wanted to make a movie that went back to the 70ís style of horror.
Not a gory fan film, but more a Halloween style implied gore. I've
found, if you go too far with the gore, you sometimes lose the
Has that 70ís style horror genre passed us by?
lot of the current films are missing the point. They arenít scaring
people, they are just trying to be hip. The genre never goes away,
itís just that good ones are few and far between. When something
good comes back, people say, ďHey, horrorís backĒ. Well, it never
went away, just nothing was good.
the limited theatrical release planned?
No, it definitely wasnít planned. We shot on 35. Because it was so
low budget, we couldnít get any named actors and we really didnít
want to go with named actors. The indie scene is so different from
what it was even 5 years ago. Unless you have one or two named

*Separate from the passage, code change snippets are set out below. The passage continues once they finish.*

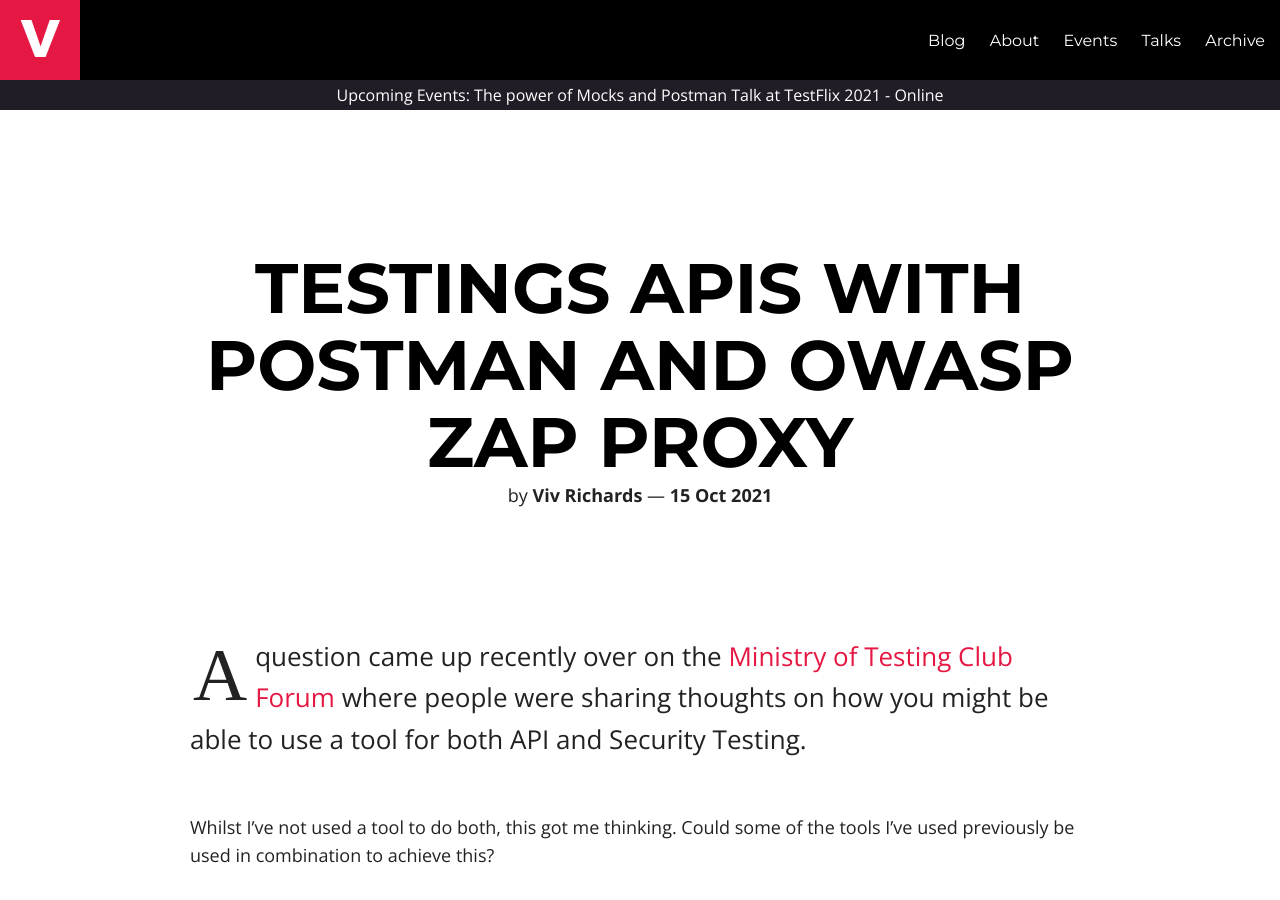
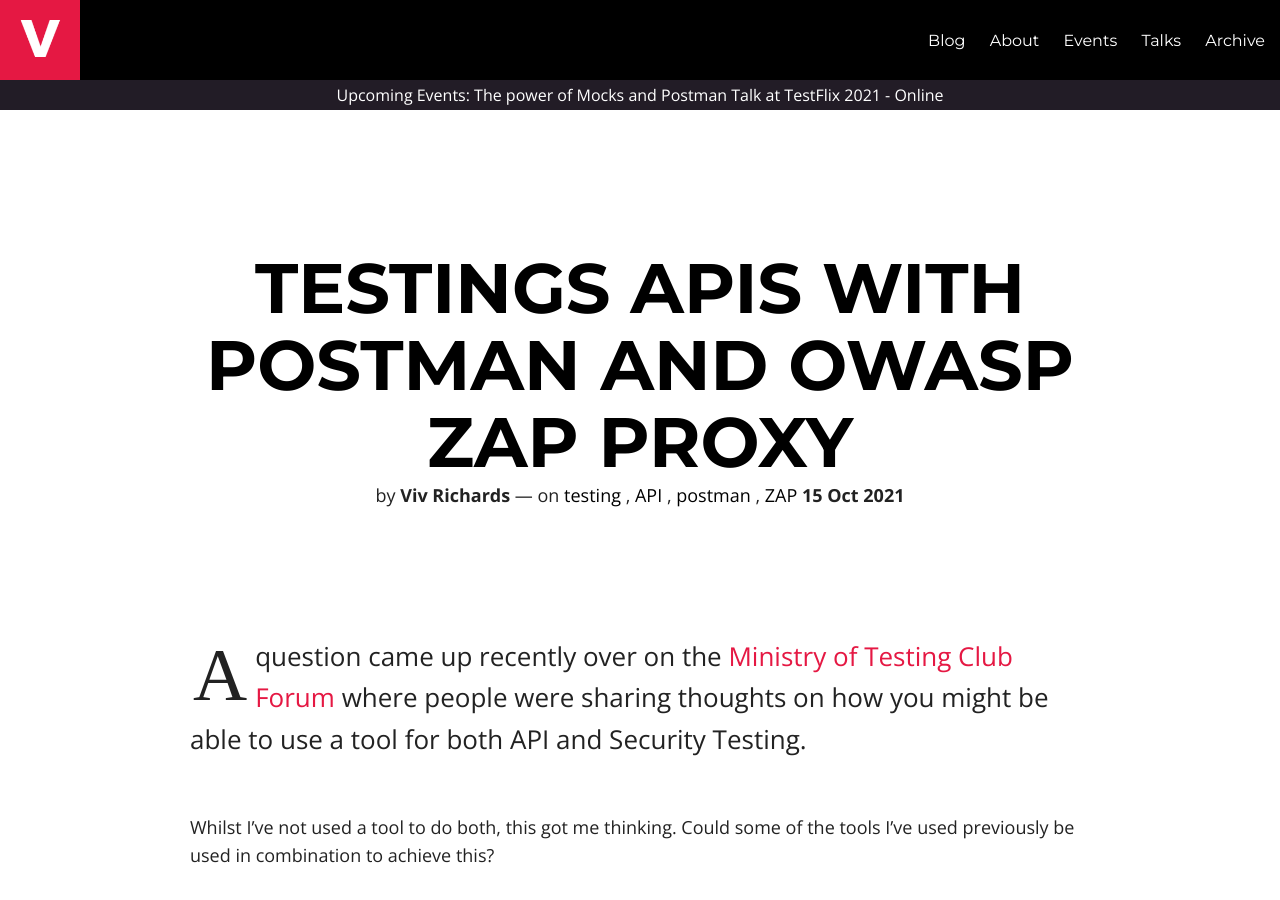
Before and after one commit to vivrichards600/vivrichards600.github.io, a Jekyll site: the page built from _posts/2021-10-15-testing-apis-with-postman-and-owasp-zap-.md, in a window 1280 px wide and 900 px high. Built offline with Jekyll 4.4.1, drawn with Linux system fonts in a browser that asks for light colours; nearby versions of some CDN libraries; comment, search, counter and statistics services are not loaded.

Commit message:
Updating category and tags for latest post

```diff
--- a/_posts/2021-10-15-testing-apis-with-postman-and-owasp-zap-.md
+++ b/_posts/2021-10-15-testing-apis-with-postman-and-owasp-zap-.md
@@ -4,8 +4,8 @@ title: Testings APIs with Postman and OWASP ZAP proxy
 description:
 headline:
 modified: 2021-10-02
-category: Retro
-tags: []
+category: Testing
+tags: [testing, API, postman, ZAP]
 imagefeature:
 mathjax:
 chart:
```
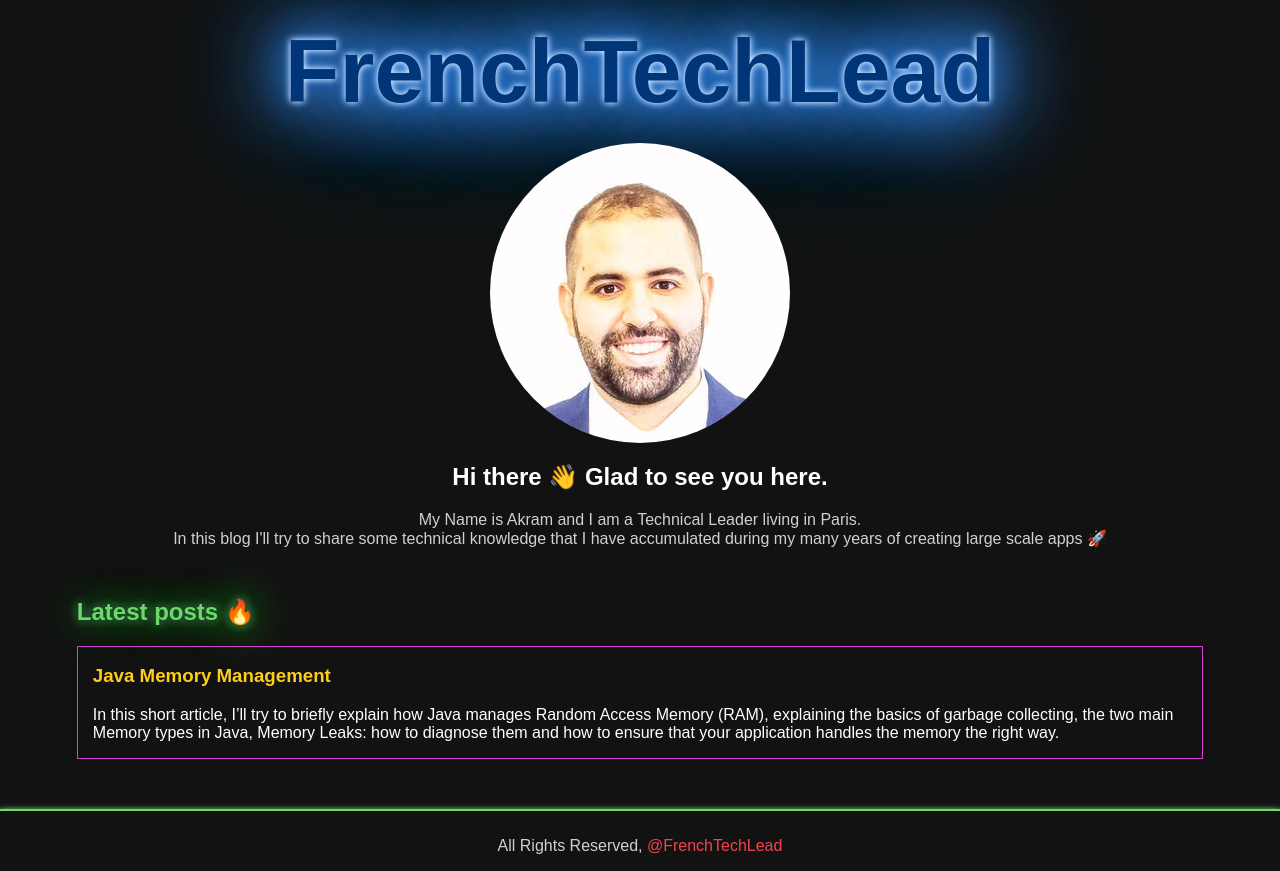
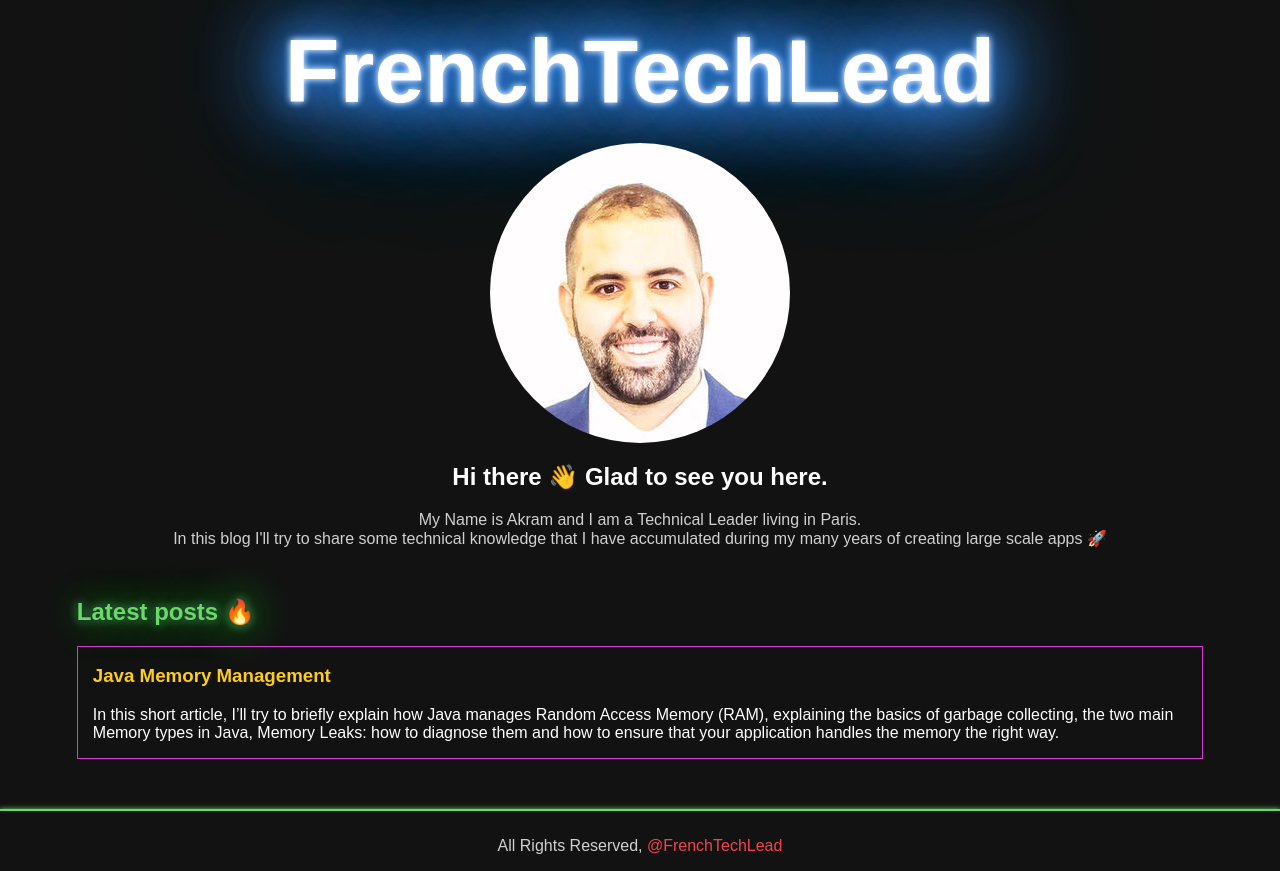
Before and after one commit to FrenchTechLead/ftl-astro, an Astro site: page / in a window 1280 px wide. Built offline with nearby package versions, Linux system fonts and the light colour scheme; Astro itself is replaced by a stand-in of ours.

Commit message:
accessibility color

```diff
--- a/src/components/Styles.astro
+++ b/src/components/Styles.astro
@@ -68,7 +68,7 @@ body {
 	 text-align: center;
 }
  header article a {
-	 color: var(--color-heavy-blue);
+	 color: var(--color-white);
 	 text-decoration: none;
 	 font-size: 7vw;
 	 text-shadow: 0 0 7px var(--color-white),
```
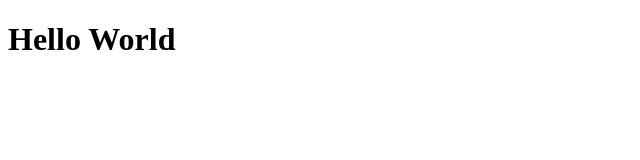
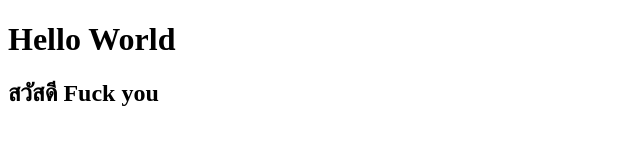
Before and after one commit to SarutMalamoonsree/mairuuuuuu, a plain HTML site: page index.html in a window 1280 px wide. Shown: the whole page, without its empty margins (0-640 px from the left). Drawn offline with Linux system fonts and the light colour scheme.

Commit message:
Update index.html

```diff
--- a/index.html
+++ b/index.html
@@ -8,5 +8,6 @@
 </head>
 <body>
     <h1>Hello World</h1>
+    <h2>สวัสดี Fuck you</h2>
 </body>
 </html>
```
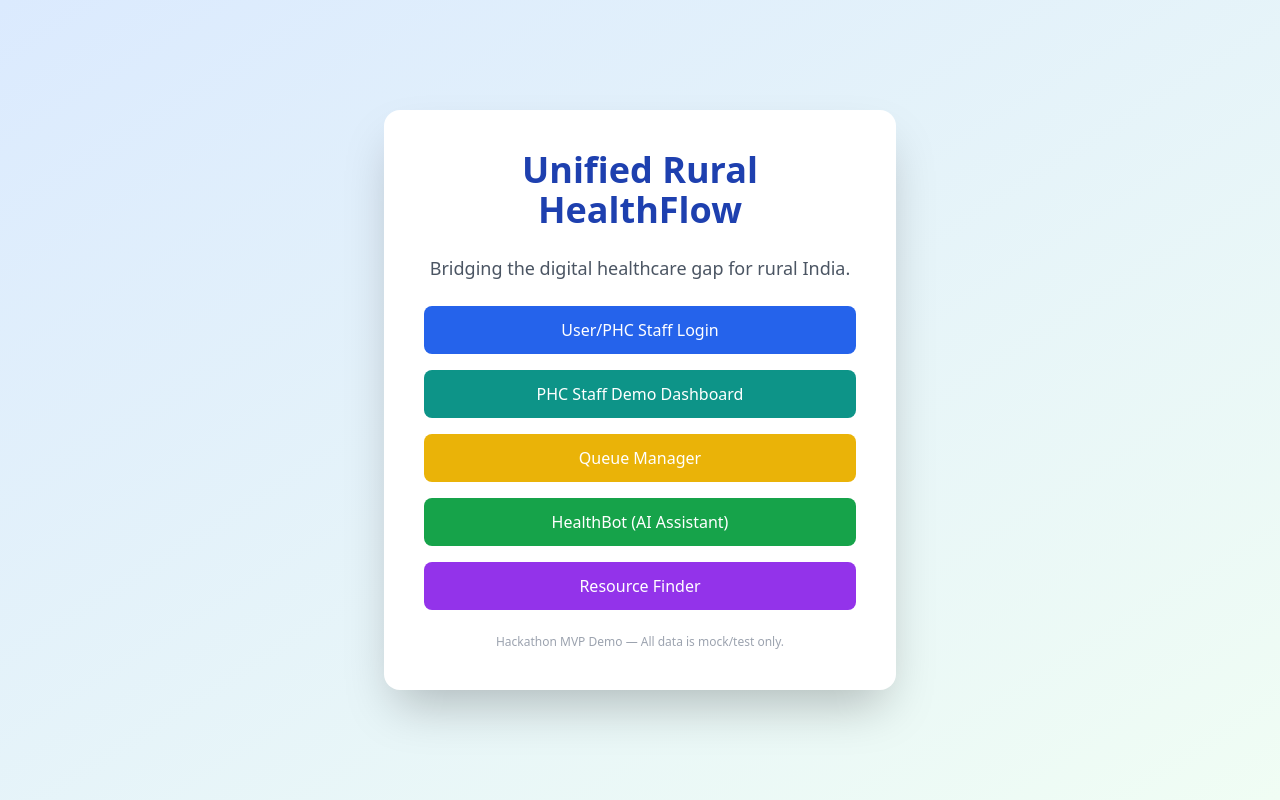
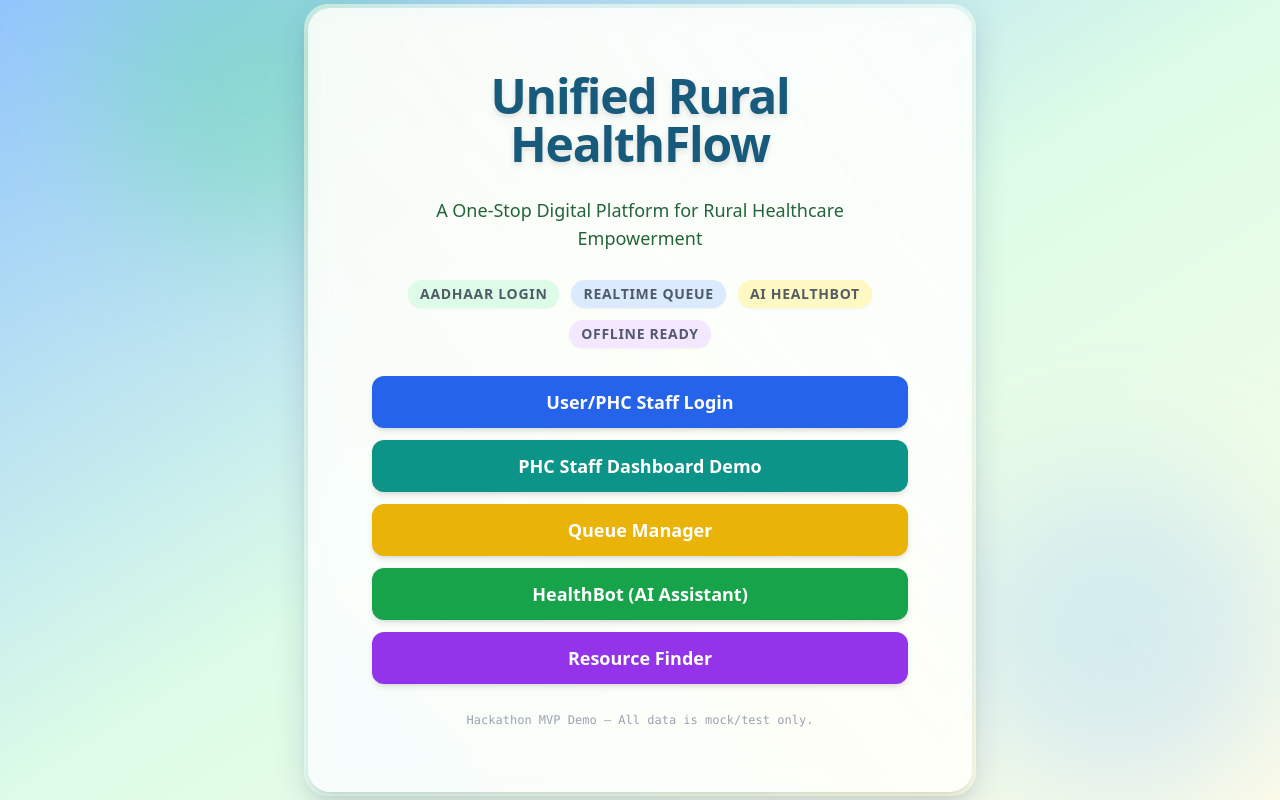
Before and after one commit to AkashKeote/healthflow-rural-india, a React (Vite) app: page / in a window 1280 px wide. Built offline with nearby package versions, Linux system fonts and the light colour scheme.

Commit message:
Refactor: Improve UI and add components

```diff
--- a/src/pages/Index.tsx
+++ b/src/pages/Index.tsx
@@ -1,52 +1,62 @@
-
-// Unified Rural HealthFlow – Home
 
 import { Link } from "react-router-dom";
 
 export default function Index() {
   return (
-    <div className="min-h-screen flex items-center justify-center bg-gradient-to-br from-blue-100 to-green-50 py-12">
-      <div className="max-w-lg w-full bg-white shadow-2xl rounded-2xl p-10 space-y-6">
-        <h1 className="text-4xl font-extrabold mb-2 text-center text-blue-800">
+    <div className="min-h-screen flex items-center justify-center relative overflow-hidden bg-gradient-to-br from-blue-300 via-green-100 to-yellow-50">
+      {/* Decorative Blobs */}
+      <div className="pointer-events-none absolute -top-20 -left-16 md:left-24 w-80 h-80 bg-green-400/30 rounded-full blur-3xl" />
+      <div className="pointer-events-none absolute bottom-0 right-0 w-80 h-80 bg-blue-300/30 rounded-full blur-3xl" />
+      {/* Glassmorphic Card */}
+      <div className="relative z-10 max-w-2xl w-full mx-auto p-1 rounded-3xl bg-gradient-to-tr from-[#e0f7fa80] via-[#fffde47b] to-[#edfaf5ab] shadow-[0_8px_32px_0_rgba(31,38,135,0.15)] backdrop-blur-sm">
+        <div className="rounded-[1.4rem] bg-white/70 px-8 py-12 md:p-16 space-y-7 shadow-lg backdrop-blur-md">
+          <h1 className="text-4xl md:text-5xl font-extrabold text-[#175a7b] text-center tracking-tight leading-tight drop-shadow-md">
             Unified Rural HealthFlow
           </h1>
-        <p className="text-lg text-center text-gray-600 mb-8">
-          Bridging the digital healthcare gap for rural India.
+          <p className="text-lg text-center text-[#25643a] font-medium">
+            A One-Stop Digital Platform for Rural Healthcare Empowerment
           </p>
-        <nav className="space-y-4">
+          <ul className="flex flex-wrap justify-center gap-3 items-center text-sm text-gray-700/85 font-semibold my-3">
+            <li className="bg-green-100 px-3 py-1 rounded-full uppercase tracking-wider shadow-sm">Aadhaar Login</li>
+            <li className="bg-blue-100 px-3 py-1 rounded-full uppercase tracking-wider shadow-sm">Realtime Queue</li>
+            <li className="bg-yellow-100 px-3 py-1 rounded-full uppercase tracking-wider shadow-sm">AI HealthBot</li>
+            <li className="bg-purple-100 px-3 py-1 rounded-full uppercase tracking-wider shadow-sm">Offline Ready</li>
+          </ul>
+          <nav className="space-y-3 flex flex-col">
             <Link
               to="/login"
-            className="block w-full bg-blue-600 hover:bg-blue-700 text-white py-3 px-6 rounded-lg text-center transition"
+              className="block w-full text-lg font-bold bg-blue-600 hover:-translate-y-[2px] hover:shadow-xl hover:bg-blue-700/90 transition-all duration-200 text-white py-3 px-6 rounded-xl text-center shadow-md"
             >
               User/PHC Staff Login
             </Link>
             <Link
               to="/phcdashboard"
-            className="block w-full bg-teal-600 hover:bg-teal-700 text-white py-3 px-6 rounded-lg text-center transition"
+              className="block w-full text-lg font-bold bg-teal-600 hover:-translate-y-[2px] hover:shadow-xl hover:bg-teal-700/90 transition-all duration-200 text-white py-3 px-6 rounded-xl text-center shadow-md"
             >
-            PHC Staff Demo Dashboard
+              PHC Staff Dashboard Demo
             </Link>
             <Link
               to="/queuemanager"
-            className="block w-full bg-yellow-500 hover:bg-yellow-600 text-white py-3 px-6 rounded-lg text-center transition"
+              className="block w-full text-lg font-bold bg-yellow-500 hover:-translate-y-[2px] hover:shadow-xl hover:bg-yellow-600/90 transition-all duration-200 text-white py-3 px-6 rounded-xl text-center shadow-md"
             >
               Queue Manager
             </Link>
             <Link
               to="/healthbot"
-            className="block w-full bg-green-600 hover:bg-green-700 text-white py-3 px-6 rounded-lg text-center transition"
+              className="block w-full text-lg font-bold bg-green-600 hover:-translate-y-[2px] hover:shadow-xl hover:bg-green-700/90 transition-all duration-200 text-white py-3 px-6 rounded-xl text-center shadow-md"
             >
               HealthBot (AI Assistant)
             </Link>
             <Link
               to="/resourcefinder"
-            className="block w-full bg-purple-600 hover:bg-purple-700 text-white py-3 px-6 rounded-lg text-center transition"
+              className="block w-full text-lg font-bold bg-purple-600 hover:-translate-y-[2px] hover:shadow-xl hover:bg-purple-700/90 transition-all duration-200 text-white py-3 px-6 rounded-xl text-center shadow-md"
             >
               Resource Finder
             </Link>
           </nav>
-        <div className="text-xs text-center text-gray-400 mt-8">
+          <div className="text-xs text-center text-gray-400 mt-8 font-mono">
             Hackathon MVP Demo &mdash; All data is mock/test only.
+          </div>
         </div>
       </div>
     </div>
```
Lines whose indentation alone changed are shown as unchanged.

actors to hang your hat on, you really have a tough road to get
distribution. We got lucky and won a few festivals in NY and
Screamfest. That lead to a video deal and because we had so many
companies interested in the film, we were able to procure a
theatrical release. It will be playing in a few key cities, but
they are trying to expand it to play through Halloween and then a
DVD release for Christmas. It was supposed to come out in the
Spring, but we had to wait for our MPAA rating and decided we didnít
want to compete with the summer blockbusters, so we pushed it out to
does the quality of the movie compare to the big budget films?
we did this movie for under 200k which is nothing. We spent a long
time casting and really lucked out in getting good performances out
of our actors. Of course looking back, you want to do so much
differently. I mean if we had a crane or rain towers, you know.
The cinematography is outstanding. We picked up this guy, Tsuyoshi
Kimoto from Japan who won a student academy award for one of his
What has been the reaction from test screens?
tested really, really high even with the female audience. The test
audience really liked the fact we had no humor, just a scary
suspenseful movie. Itís not kids going out and having sex and
getting killed like so many slasher films. We had people walking
out in one screening and I was like, ďOh no!Ē. So, I went out and
asked them why they were leaving and they said they were too scared
to watch the rest of the movie. I said, ďYeah, alright, I can live
LMC: Is it a straight forward slasher plot?
not at all. There is alot of inspiration from Psycho. It starts
out as an adventure film and then gets turned on its head and
becomes a horror film. There is a danger in doing that it would get
confusing, but test audiences have just loved it.
you have to wear a lot of hats?
yeah. Location scouting alone took about a year. Money was coming
off my credit cards, I was writing the script, finding the actors,
loading the camera, even holding the boom. I actually passed out at
the end of one shoot. It was in a basement scene and next thing I
know Iím lying on the front lawn. Probably for the best we didnít
do a documentary on the making of the movie.
you ever just want to give up?
not at all. There were a lot of trying times, but I never wanted to
give it up. Iíll give you one example which they wrote about in
Fangoria. When we scouted out houses, we found this guy owned the
house and said we could do whatever we wanted to his house, he was
going to rebuild and move soon. Well, we went in and knocked down
walls, aged tiles, tore the place apart. It turns out he didnít own
the house. It was being foreclosed by the bank and he figured heíd
get a little revenge on them. The bank came and arrested me.
Luckily they had a sense of humor and when we showed them the deal
we made with the guy, they went after him. We had to spend a month
repairing the place.
Where you always interested in a career in film.
yeah, throughout my teens I was the geek with the camera. Iím
dating myself here, but my first camera was one of those you had
attached to your VCR. My younger brother said if I ever make it
big, heís going to blackmail me with some of those old tapes. Send
em off to Leno or something. When I hit my 20ís, I went to film
school and hated it. It was really a kick in the balls to my
confidence. I never thought I could raise the money or get a script
to do it. So, for 6 years I was saying how I could never do it and
one day I decided, use that negative energy and just do it. A few
things fell into place and I was able to get the film done.